Why you should care
Because the media could fight back.
Mr. Spicer: I’ll keep it short today. It’s been a productive morning. We’ll see what the afternoon brings.
OK, but what if we didn’t? The White House press secretary barred some mainstream news outlets from an informal briefing on Friday, signaling that the commander in chief’s battle with the media has a new weapon: blackout. America’s ranting-loving president has just thrown a fit. So let’s respond the way a mother of a tantrum-prone toddler would — by calling a timeout. Already, The New Yorker says it won’t attend White House press briefings until the exclusion is lifted. Should the rest of the media follow?
The press corps has to stand together — and stand with each other.

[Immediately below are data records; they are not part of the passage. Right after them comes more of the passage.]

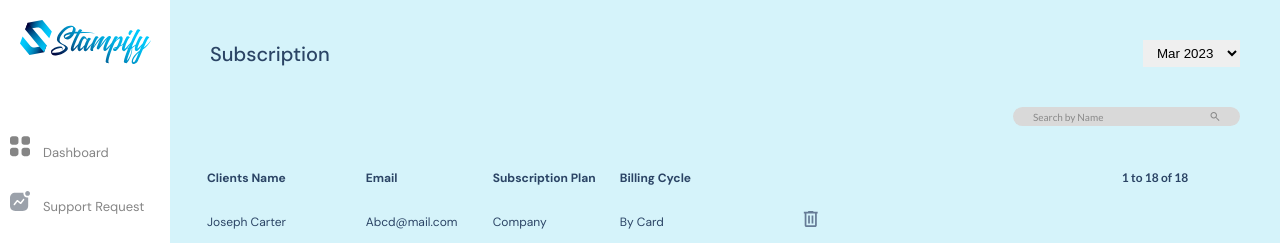
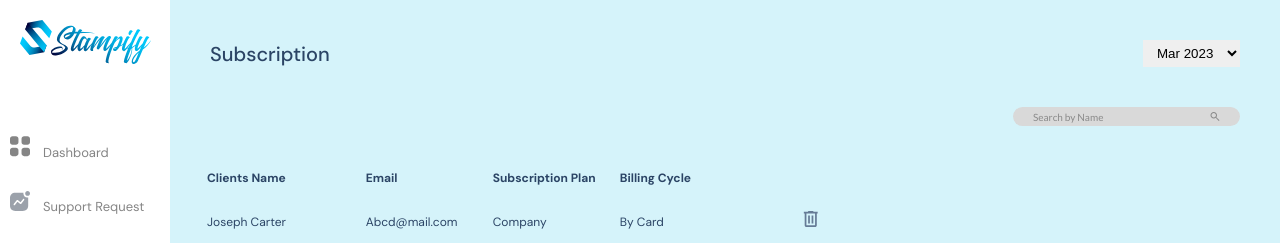
Before and after one commit to Imranahmed223/Signature_Admin_Panel, a React (Create React App) app: page /subscription in a window 1280 px wide. Shown: the top 243 px of the page. Built offline with nearby package versions, Linux system fonts and the light colour scheme.

Commit message:
minor change

```diff
--- a/src/modules/subscription/Subscription.jsx
+++ b/src/modules/subscription/Subscription.jsx
@@ -49,9 +49,7 @@ const Subscription = () => {
             </tbody>
           </table>
         </div>
-        <div className={styles.info}>
-          <span>1 to 18 of 18</span>
-        </div>
+        <div className={styles.info}>{/* <span>1 to 18 of 18</span> */}</div>
       </div>
     </>
   );
--- a/src/modules/supperRequest/SupportRequest.jsx
+++ b/src/modules/supperRequest/SupportRequest.jsx
@@ -66,9 +66,7 @@ const SupportRequest = () => {
             </tbody>
           </table>
         </div>
-        <div className={styles.info}>
-          <span>1 to 18 of 18</span>
-        </div>
+        <div className={styles.info}>{/* <span>1 to 18 of 18</span> */}</div>
       </div>
     </>
   );
```
Also changed, not shown: 7 other files (tests, documents, lock files or other folders).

While some were shocked that the White House had reached such a new low in media relations, others weren’t even surprised. “Much like everything Trump does, I’m not surprised he’s done it, but I’m amazed he thinks it’s the way a president should behave,” says Hannah Dunleavy, deputy editor of the U.K.’s Standard Issue. “It’s the action of a spoiled child,” she says, and rather than making him look strong, she says it “makes him look weak, certainly to people watching from overseas.” But Dunleavy thinks it’s too late to replace Spicer with white noise. “The time to ignore [Trump] has gone,” she says, noting how she hopes all this will force the media to reflect on its role in the years to come.
Steven Roberts, an American journalist and professor of media and public affairs at GW, says that if the White House bars news outlets again, there should be a universal media response. If any are barred, “I think all the other reporters should boycott the briefing,” like the Associated Press and Time did on Friday, in solidarity. “The press corps has to stand together — and stand with each other,” says Roberts, noting that it should work both ways. After all, many news organizations objected, and rightly so, he adds, to efforts by President Obama’s team to label Fox News a Republican mouthpiece in 2009. “Same principle holds here.” U.K.-based Cambridge Business magazine writer Mike Scialom agrees that a disruptive approach like this, with outlets collectively refusing to attend if colleagues are excluded, is the best way to go.
But boycotting the briefing, Roberts adds, is different from refusing to report on the White House. That, he warns, “borders on censorship,” and the public needs to know what the White House is doing. Also, if only targeted outlets turn their backs, it would give right-leaning news outlets an edge. This would be “hugely counterproductive,” says Scialom, and “create a vacuum which the likes of Breitbart and Fox would happily exploit.” It would also fuel more media skepticism by adding “ridicule to the existing mix of suspicion and distrust,” he adds.
British columnist and broadcaster Robert Meakin says this flare-up was just a matter of time, and that it’s bound to get worse. He thinks Trump will “increasingly prove unwilling to subject himself to such professional levels of scrutiny” because genuine public accountability is “something Trump can do without.” Steven Livingston, GW media professor and senior fellow at Harvard Carr Center for Human Rights Policy, goes a step further, labeling Trump’s attack on the press as tactical. The objective? “Inoculating himself against what he suspects is going to be a very big and damaging story that is going to drop at any moment.” This way he can prepare his support base to reject any future media claims of White House wrongdoing.
So perhaps we can’t afford to turn our backs on this toddler; instead, we must meet Trump’s playground bullying head-on. “The answer is not to stop reporting on the White House; the answer is to report even more — more thoroughly,” says Roberts. Trump, he adds, has changed the media’s rules in three distinct ways: using fabrication; proving immune to correction and criticism; and taking his views directly to the people via the “TBN, the Trump Broadcasting Networking.”
The best way to respond? By being “more relentless and aggressive,” says Roberts. That’s no excuse for going too far, he warns, noting that journalists cannot lose sight of their core principles. “Even Trump deserves basic fairness. Aggressiveness is good, but if it tips over into bias and unfairness, we lose our credibility and ability to hold [Trump] to account.”
And that would simply play into his hand.